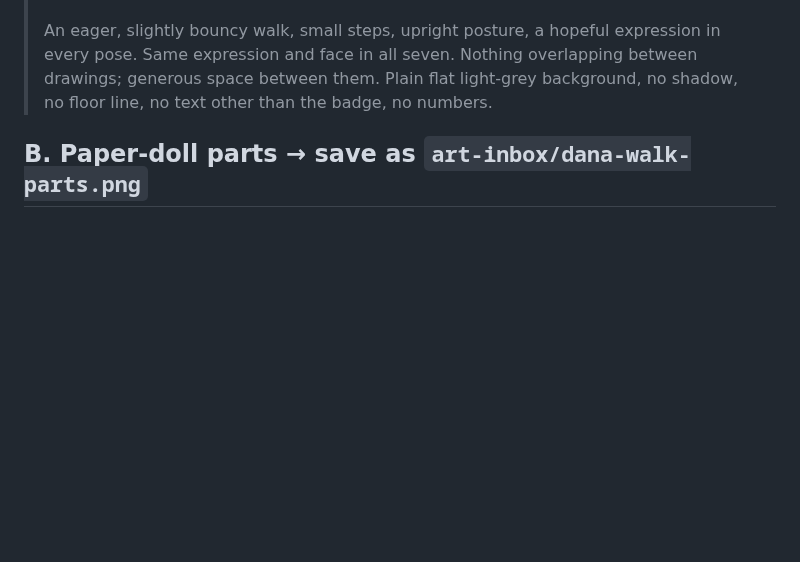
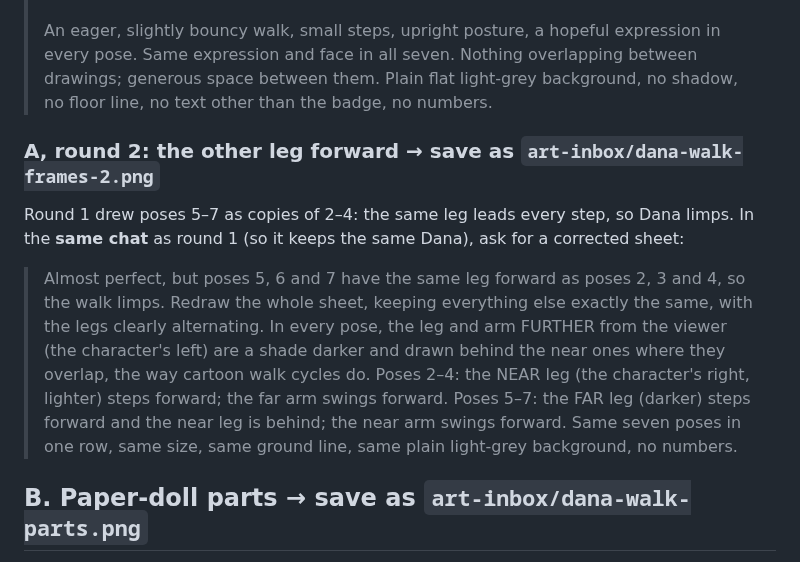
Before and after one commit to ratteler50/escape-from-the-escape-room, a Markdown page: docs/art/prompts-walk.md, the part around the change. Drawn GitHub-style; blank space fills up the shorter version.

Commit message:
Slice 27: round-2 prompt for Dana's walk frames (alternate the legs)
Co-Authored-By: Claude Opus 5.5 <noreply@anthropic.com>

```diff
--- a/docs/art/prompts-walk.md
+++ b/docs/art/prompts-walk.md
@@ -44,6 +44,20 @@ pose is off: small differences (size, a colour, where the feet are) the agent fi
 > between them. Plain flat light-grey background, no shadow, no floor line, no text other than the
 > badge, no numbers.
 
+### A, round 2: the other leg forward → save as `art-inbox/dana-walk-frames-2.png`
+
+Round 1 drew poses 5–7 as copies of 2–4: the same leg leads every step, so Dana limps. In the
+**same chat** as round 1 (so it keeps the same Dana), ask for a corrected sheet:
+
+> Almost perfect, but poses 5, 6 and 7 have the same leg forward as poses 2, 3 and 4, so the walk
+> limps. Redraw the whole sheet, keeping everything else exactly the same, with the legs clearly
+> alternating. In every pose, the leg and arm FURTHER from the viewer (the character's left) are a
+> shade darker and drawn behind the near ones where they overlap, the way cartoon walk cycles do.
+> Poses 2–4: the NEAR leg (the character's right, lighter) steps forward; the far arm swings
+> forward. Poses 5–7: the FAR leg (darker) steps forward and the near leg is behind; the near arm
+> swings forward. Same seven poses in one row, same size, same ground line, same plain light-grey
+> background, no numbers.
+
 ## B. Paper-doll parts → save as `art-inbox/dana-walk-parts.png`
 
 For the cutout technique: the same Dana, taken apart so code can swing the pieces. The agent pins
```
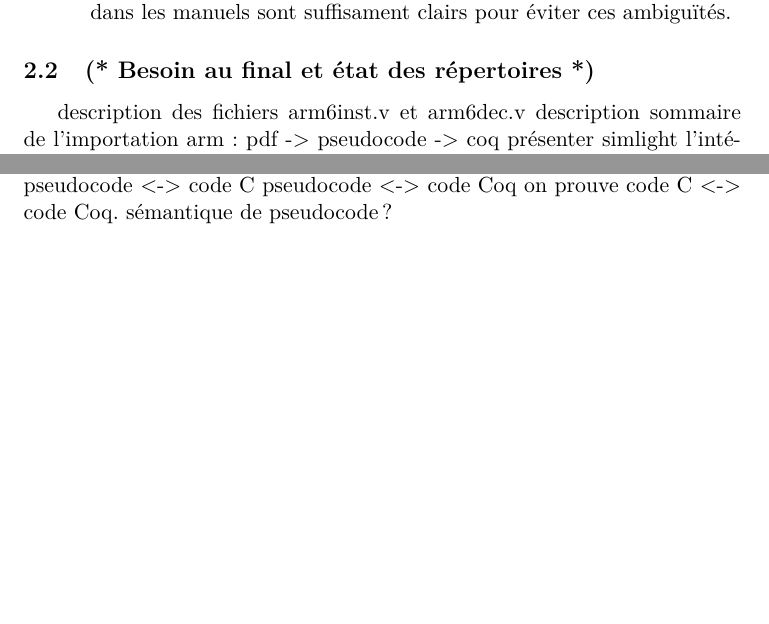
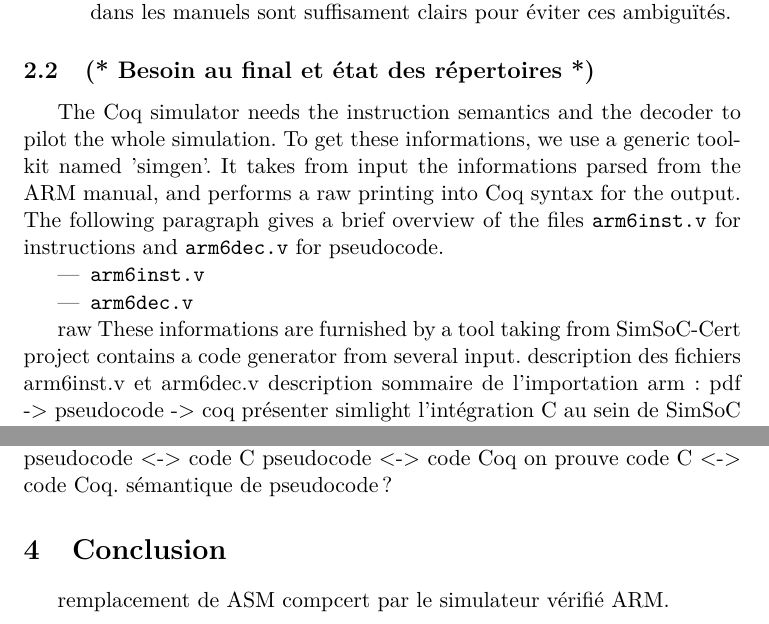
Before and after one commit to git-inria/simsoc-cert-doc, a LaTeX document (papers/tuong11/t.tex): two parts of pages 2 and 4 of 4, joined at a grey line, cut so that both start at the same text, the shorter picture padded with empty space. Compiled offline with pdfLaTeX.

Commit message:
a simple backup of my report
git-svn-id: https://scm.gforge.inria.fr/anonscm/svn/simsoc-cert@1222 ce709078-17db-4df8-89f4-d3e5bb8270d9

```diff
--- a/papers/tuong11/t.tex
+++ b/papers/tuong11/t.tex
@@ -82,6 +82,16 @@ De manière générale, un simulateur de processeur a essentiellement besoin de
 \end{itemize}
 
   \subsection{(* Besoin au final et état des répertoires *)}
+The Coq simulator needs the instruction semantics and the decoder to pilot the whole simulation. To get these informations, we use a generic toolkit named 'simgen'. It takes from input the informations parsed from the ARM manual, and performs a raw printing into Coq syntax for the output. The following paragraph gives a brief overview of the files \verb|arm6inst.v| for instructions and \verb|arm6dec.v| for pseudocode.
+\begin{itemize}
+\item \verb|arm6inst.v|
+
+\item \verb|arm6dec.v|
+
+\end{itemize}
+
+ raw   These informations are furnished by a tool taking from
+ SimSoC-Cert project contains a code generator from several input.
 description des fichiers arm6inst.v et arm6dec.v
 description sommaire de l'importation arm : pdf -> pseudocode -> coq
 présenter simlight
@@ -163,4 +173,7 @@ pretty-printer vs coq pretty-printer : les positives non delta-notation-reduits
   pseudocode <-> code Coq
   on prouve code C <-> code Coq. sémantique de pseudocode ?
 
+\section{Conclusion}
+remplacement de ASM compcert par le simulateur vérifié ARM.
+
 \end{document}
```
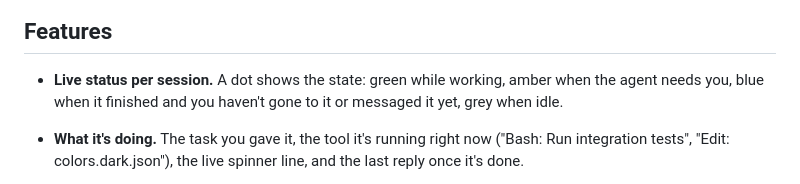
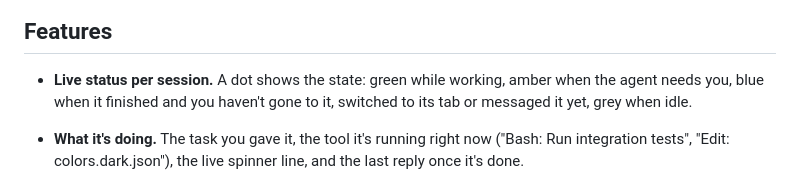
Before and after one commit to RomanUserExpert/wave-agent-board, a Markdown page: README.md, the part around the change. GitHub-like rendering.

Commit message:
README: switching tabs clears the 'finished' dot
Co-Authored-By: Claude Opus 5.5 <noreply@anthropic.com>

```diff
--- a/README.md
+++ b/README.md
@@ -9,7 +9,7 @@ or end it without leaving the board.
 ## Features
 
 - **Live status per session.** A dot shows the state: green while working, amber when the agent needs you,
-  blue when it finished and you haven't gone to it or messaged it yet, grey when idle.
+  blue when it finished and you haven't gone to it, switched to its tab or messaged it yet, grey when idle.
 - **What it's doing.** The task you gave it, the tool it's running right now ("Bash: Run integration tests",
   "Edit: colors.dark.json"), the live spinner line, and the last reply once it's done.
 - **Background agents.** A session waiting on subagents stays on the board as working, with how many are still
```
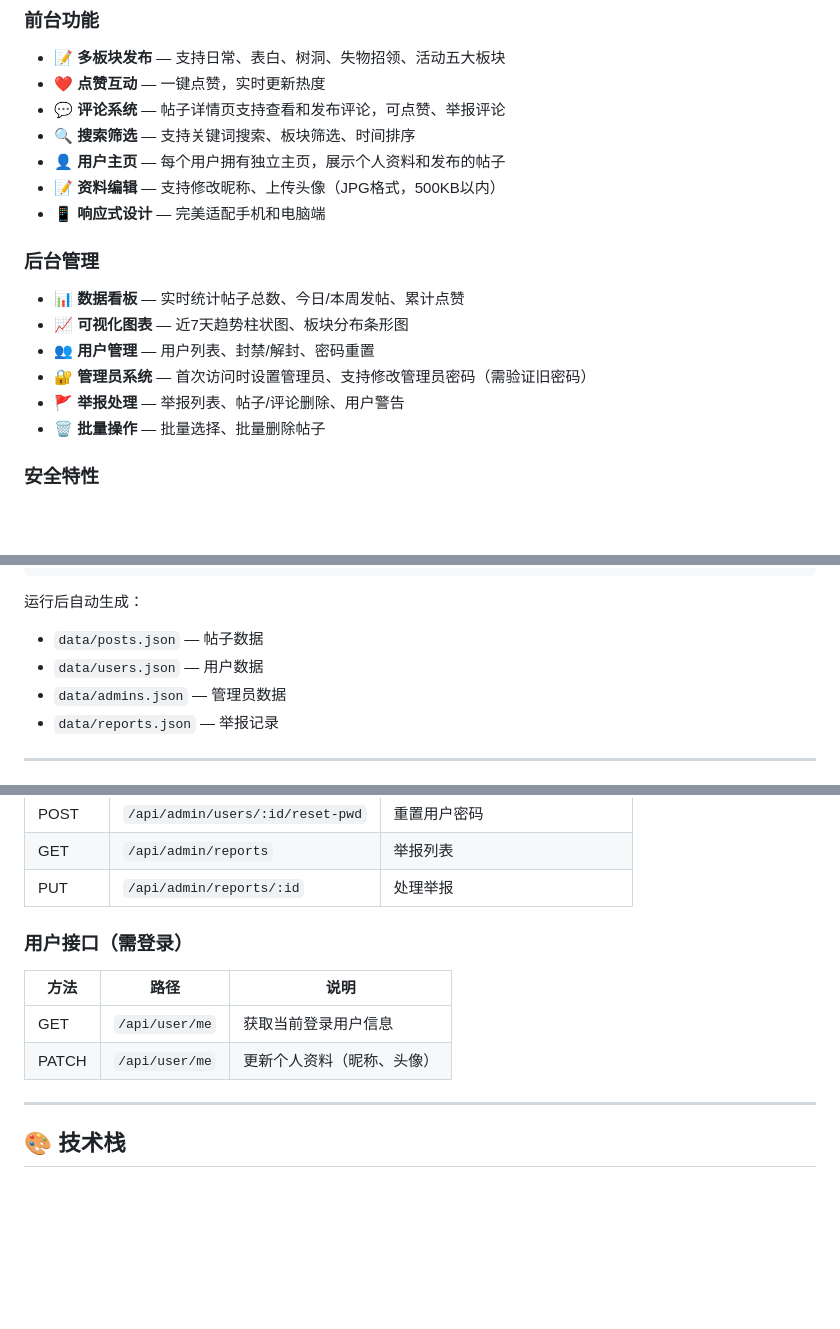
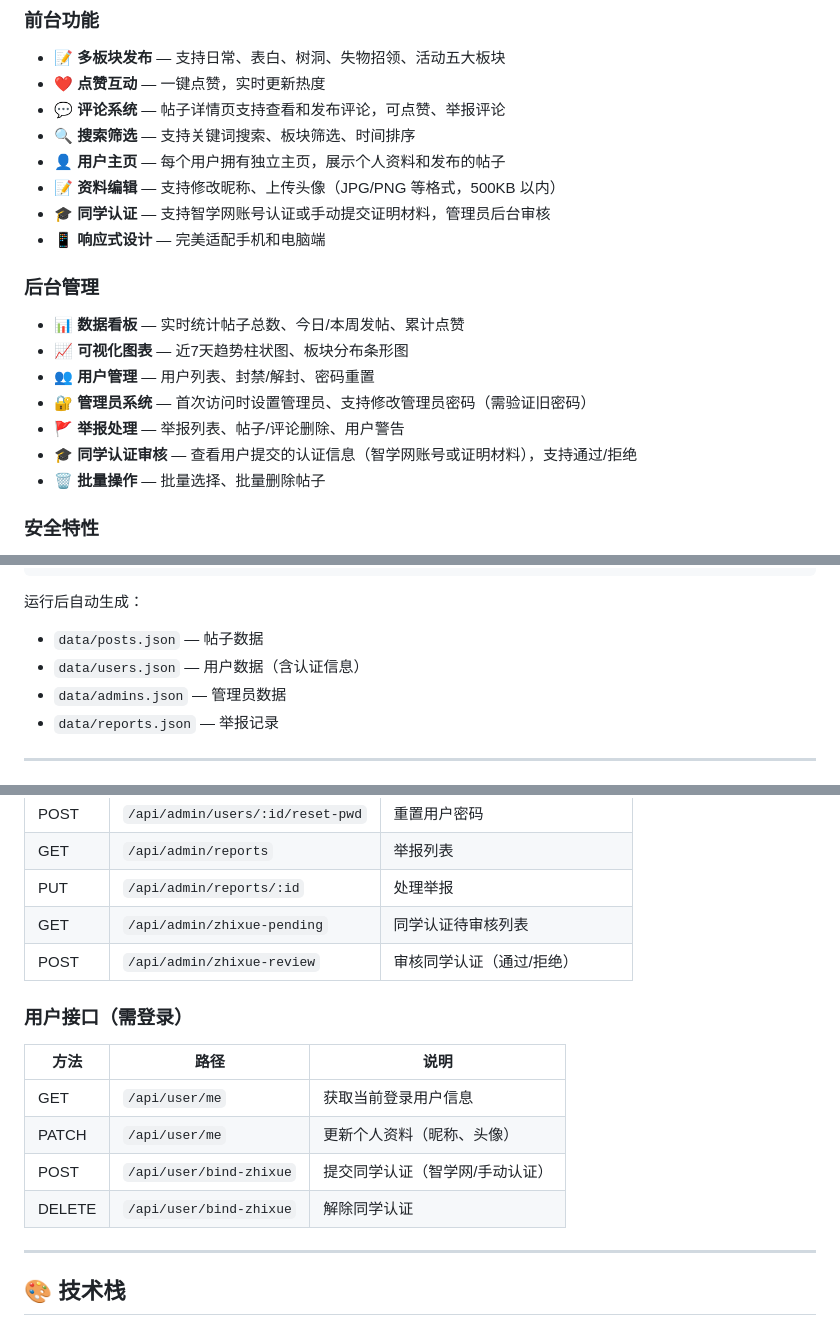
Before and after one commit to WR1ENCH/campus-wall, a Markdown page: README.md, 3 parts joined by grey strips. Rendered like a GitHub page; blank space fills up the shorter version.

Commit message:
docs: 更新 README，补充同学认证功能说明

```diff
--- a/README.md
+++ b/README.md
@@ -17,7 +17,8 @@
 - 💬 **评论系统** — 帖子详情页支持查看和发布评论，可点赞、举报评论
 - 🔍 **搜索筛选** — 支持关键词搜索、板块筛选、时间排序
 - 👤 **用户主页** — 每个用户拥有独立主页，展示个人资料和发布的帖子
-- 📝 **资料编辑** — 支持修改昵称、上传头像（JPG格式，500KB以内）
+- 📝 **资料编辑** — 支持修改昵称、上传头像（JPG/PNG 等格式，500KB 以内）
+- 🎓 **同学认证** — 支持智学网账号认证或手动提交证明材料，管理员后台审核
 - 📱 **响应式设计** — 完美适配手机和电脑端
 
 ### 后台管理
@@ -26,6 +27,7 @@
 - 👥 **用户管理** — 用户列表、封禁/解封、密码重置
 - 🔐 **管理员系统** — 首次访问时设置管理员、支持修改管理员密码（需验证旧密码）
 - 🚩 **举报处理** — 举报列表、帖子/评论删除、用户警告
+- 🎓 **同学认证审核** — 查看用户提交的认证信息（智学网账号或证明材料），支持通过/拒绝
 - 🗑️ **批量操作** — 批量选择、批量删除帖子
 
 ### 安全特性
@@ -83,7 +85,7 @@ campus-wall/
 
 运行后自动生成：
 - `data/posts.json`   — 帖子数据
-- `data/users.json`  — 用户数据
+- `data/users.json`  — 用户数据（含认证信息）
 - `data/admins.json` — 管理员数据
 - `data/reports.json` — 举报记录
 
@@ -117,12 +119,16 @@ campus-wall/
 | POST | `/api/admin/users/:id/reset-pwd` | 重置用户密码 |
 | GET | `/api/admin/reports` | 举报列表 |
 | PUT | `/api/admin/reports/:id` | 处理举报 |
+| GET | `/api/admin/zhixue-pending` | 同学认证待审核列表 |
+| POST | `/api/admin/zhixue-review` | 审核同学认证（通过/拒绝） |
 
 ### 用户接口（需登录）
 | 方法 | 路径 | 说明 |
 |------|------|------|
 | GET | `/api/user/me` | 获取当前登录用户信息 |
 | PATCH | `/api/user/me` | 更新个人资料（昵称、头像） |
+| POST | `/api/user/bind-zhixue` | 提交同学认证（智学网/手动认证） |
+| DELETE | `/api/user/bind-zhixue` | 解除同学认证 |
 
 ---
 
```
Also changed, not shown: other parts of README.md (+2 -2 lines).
━━━━━━
Lines holding "finished": copy each one from the records above.

README: switching tabs clears the 'finished' dot
-  blue when it finished and you haven't gone to it or messaged it yet, grey when idle.
+  blue when it finished and you haven't gone to it, switched to its tab or messaged it yet, grey when idle.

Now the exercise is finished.